Drop Leaf Desk
Red oak, leather
78 x 54 x 26 inches
Collection of the Wharton Esherick Museum
Images courtesy of James Mario
Drop Leaf Desk features representational surface decoration, or “literature,” that links Esherick directly to the Arts and Crafts movement although it was the last piece of furniture he made in that style. Carved reliefs depict a landscape with a dense forest of trees and bare branches with turkey buzzards soaring overhead; the decoration on this piece shows strong links to Esherick’s practice of carving and printing woodblocks, which often depicted rural and agrarian motifs. The desk is designed to store woodcut blocks, paper, and prints, complete with larger compartments, multiple flat file drawers, and a leather-clad writing surface.
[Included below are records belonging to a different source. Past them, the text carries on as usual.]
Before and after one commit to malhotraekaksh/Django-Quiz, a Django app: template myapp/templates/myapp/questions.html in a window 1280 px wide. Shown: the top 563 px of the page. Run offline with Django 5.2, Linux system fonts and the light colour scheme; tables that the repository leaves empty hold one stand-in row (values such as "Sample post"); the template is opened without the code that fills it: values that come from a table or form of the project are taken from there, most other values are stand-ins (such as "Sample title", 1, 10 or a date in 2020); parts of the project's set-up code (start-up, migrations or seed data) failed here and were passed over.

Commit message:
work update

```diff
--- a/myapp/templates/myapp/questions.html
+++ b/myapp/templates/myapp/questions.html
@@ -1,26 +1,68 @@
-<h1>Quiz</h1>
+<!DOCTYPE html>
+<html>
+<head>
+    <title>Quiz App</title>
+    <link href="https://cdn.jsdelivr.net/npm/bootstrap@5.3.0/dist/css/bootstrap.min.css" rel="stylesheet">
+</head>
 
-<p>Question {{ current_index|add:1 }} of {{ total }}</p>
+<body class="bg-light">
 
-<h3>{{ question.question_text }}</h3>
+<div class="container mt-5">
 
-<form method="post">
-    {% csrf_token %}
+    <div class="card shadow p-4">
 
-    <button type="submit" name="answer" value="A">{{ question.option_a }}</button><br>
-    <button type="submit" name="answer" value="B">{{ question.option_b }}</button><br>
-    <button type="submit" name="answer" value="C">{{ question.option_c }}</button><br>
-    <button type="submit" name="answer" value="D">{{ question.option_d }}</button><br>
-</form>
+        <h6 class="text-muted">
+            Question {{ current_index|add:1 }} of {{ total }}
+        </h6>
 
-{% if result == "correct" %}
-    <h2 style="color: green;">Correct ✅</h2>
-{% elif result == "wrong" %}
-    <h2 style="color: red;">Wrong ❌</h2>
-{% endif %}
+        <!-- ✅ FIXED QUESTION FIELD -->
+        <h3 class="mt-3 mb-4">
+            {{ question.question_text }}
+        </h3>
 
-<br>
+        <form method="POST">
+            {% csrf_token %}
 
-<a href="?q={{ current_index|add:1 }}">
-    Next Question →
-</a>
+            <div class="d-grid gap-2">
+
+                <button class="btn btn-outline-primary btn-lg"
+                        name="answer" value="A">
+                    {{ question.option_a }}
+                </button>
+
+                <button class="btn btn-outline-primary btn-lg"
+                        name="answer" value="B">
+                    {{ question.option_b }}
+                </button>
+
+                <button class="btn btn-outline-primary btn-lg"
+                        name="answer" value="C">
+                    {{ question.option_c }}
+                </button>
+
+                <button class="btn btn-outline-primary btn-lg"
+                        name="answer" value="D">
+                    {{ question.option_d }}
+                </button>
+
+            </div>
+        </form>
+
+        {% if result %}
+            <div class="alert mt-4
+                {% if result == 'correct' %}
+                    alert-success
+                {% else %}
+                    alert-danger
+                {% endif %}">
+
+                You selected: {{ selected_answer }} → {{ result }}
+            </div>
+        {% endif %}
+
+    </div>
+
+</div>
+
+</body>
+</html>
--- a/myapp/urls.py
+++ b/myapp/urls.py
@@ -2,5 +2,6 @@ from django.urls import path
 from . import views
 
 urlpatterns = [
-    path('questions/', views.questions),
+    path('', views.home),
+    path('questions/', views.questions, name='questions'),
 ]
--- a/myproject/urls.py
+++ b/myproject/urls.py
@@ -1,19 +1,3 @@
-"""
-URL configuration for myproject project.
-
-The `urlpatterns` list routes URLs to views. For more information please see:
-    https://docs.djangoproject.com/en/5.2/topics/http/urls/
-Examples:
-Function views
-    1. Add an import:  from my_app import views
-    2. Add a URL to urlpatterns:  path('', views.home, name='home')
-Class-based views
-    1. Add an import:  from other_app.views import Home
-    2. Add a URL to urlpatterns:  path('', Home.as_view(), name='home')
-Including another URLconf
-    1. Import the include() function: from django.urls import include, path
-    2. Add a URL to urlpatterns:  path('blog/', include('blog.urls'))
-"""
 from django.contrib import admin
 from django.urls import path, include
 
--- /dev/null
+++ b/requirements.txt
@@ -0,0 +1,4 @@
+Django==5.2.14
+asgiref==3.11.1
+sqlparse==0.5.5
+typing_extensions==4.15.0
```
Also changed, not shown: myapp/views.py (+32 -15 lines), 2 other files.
After creating this desk — the only work Esherick ever claimed to have made alone without the assistance of regular collaborators and friends like the cabinetmaker John Schmidt — Esherick moved away from decorated furniture, arguing that like sculpture, furniture should depend on its overall form for design interest.
Related work: Three-panel folding screen, 1927, Museum of Fine Arts, Boston